▸ **PROBLEM TO WORK ON**:
Copy word for word, please, the lines of the entries below running from the one containing "the shorter version." to the one containing "Also changed, not", both ends included.

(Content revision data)

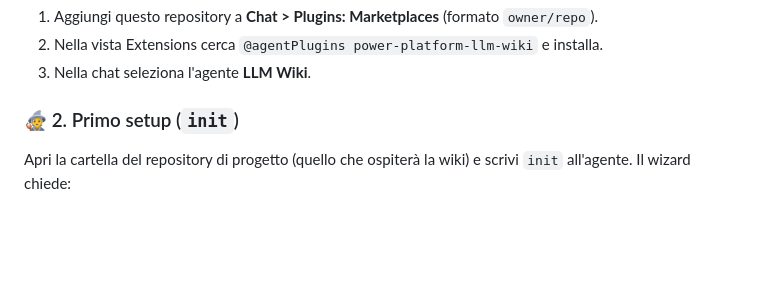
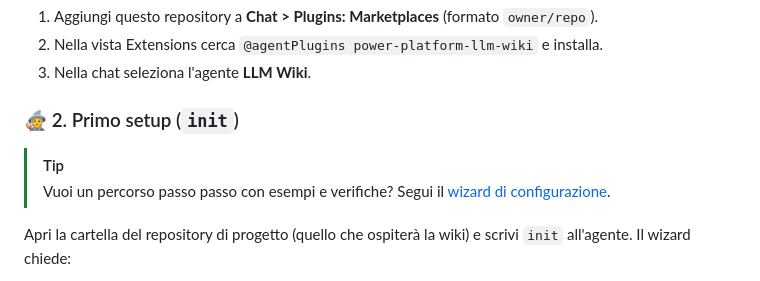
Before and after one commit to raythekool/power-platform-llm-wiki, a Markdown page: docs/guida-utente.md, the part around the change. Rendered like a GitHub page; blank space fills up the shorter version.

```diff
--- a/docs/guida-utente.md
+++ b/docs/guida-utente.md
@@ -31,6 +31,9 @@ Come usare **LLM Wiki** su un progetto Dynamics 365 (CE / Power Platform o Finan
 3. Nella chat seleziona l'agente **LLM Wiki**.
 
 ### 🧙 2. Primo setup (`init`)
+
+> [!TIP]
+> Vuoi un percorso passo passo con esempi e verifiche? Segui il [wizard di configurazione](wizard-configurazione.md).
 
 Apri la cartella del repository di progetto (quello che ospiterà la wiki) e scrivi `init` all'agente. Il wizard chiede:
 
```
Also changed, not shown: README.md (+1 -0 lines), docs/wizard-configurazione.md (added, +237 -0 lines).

---

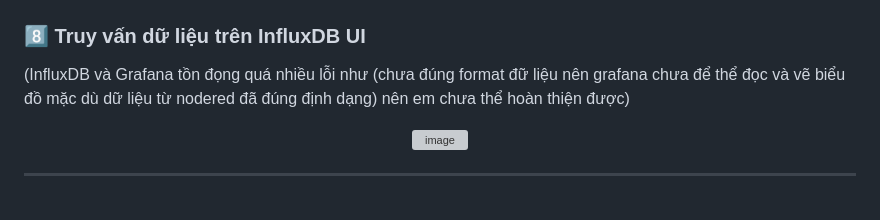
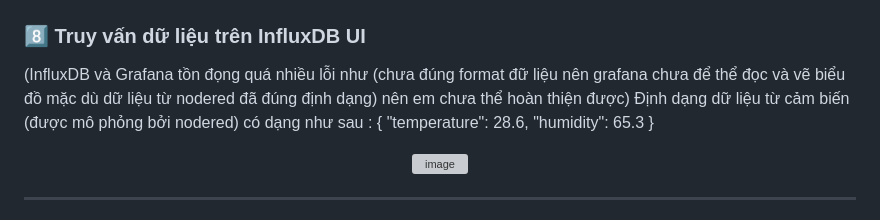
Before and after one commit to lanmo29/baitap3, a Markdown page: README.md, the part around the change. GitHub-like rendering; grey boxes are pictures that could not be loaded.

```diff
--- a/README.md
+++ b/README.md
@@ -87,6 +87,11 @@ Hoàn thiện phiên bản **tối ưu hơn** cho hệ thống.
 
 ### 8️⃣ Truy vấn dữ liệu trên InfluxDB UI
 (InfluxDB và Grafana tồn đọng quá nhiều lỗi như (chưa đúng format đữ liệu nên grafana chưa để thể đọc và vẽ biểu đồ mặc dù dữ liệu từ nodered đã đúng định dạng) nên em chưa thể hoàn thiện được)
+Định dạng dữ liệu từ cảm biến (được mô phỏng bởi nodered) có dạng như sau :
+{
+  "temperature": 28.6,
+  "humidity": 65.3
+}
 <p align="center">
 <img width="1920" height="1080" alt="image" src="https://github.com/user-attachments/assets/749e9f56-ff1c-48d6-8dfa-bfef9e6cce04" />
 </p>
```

▸ **RESPONSE TO THIS EXERCISE**:
Before and after one commit to raythekool/power-platform-llm-wiki, a Markdown page: docs/guida-utente.md, the part around the change. Rendered like a GitHub page; blank space fills up the shorter version.

```diff
--- a/docs/guida-utente.md
+++ b/docs/guida-utente.md
@@ -31,6 +31,9 @@ Come usare **LLM Wiki** su un progetto Dynamics 365 (CE / Power Platform o Finan
 3. Nella chat seleziona l'agente **LLM Wiki**.
 
 ### 🧙 2. Primo setup (`init`)
+
+> [!TIP]
+> Vuoi un percorso passo passo con esempi e verifiche? Segui il [wizard di configurazione](wizard-configurazione.md).
 
 Apri la cartella del repository di progetto (quello che ospiterà la wiki) e scrivi `init` all'agente. Il wizard chiede:
 
```
Also changed, not shown: README.md (+1 -0 lines), docs/wizard-configurazione.md (added, +237 -0 lines).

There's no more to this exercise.